[Computational Complexity] Ham Radios, Coding Theory and the Internet
Venkat Guruswami talked at TTI last week giving an overview of recent work in list decoding. Someone asked him about practical applications of his work and he mentioned ham radio operators now able to error-correct signals bounced off the moon.
My memories of ham radio go back to summer camp. As one of the activities, we could go to a trailer with the Ham Radio Guy (who looked something like this) and we would try, not always successfully, to reach other ham radio operators around the world using Morse code and occasionally voice. Plastered around the trailer were postcards from other ham radio geeks he did talk to.
Ham radio was sort of a precursor to the Internet, which begs the question—Why hasn't the Internet made ham radio obsolete? You get much better bandwidth over TCP/IP than bouncing signals off the moon and you don't need a license to use the Internet.

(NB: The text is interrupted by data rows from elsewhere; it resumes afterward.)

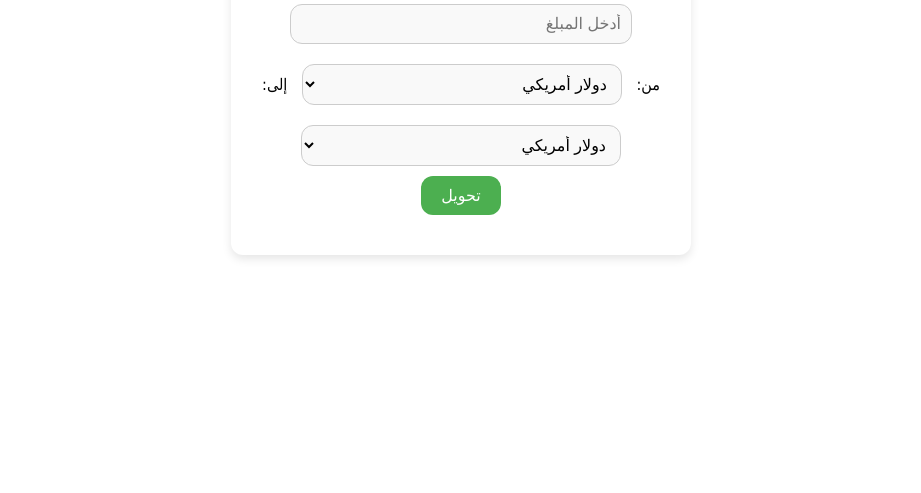
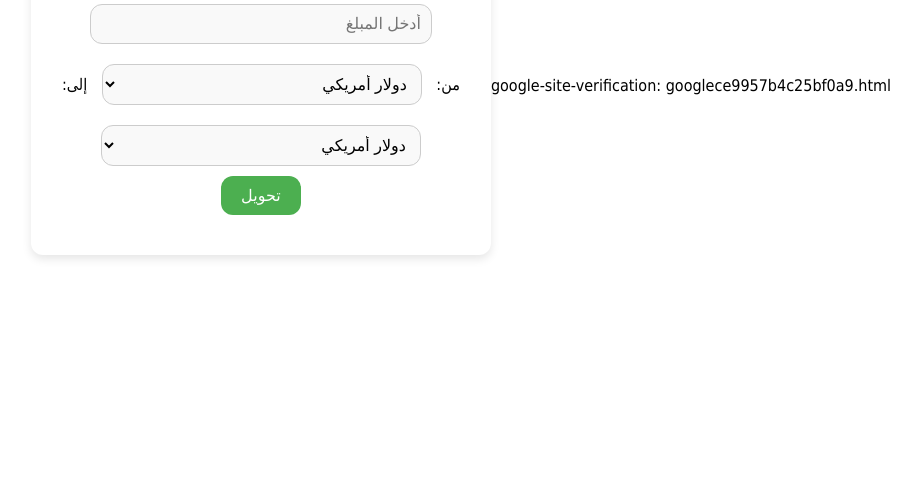
Before and after one commit to saidja01/currency_converter_styled.html, a plain HTML site: page index.html in a window 1280 px wide. Shown: the part 323-816 px from the top of the page, without its empty margins (179-1100 px from the left). Drawn offline with Linux system fonts and the light colour scheme; no server answers.

Commit message:
Update index.html

```diff
--- a/index.html
+++ b/index.html
@@ -2,6 +2,7 @@
 <!DOCTYPE html>
 <html lang="ar" dir="rtl">
 <head>
+  google-site-verification: googlece9957b4c25bf0a9.html
   <meta charset="UTF-8" />
   <meta name="viewport" content="width=device-width, initial-scale=1.0" />
   <title>محول العملات</title>
```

Posted by Lance to Computational Complexity at 4/16/2006 08:04:00 AM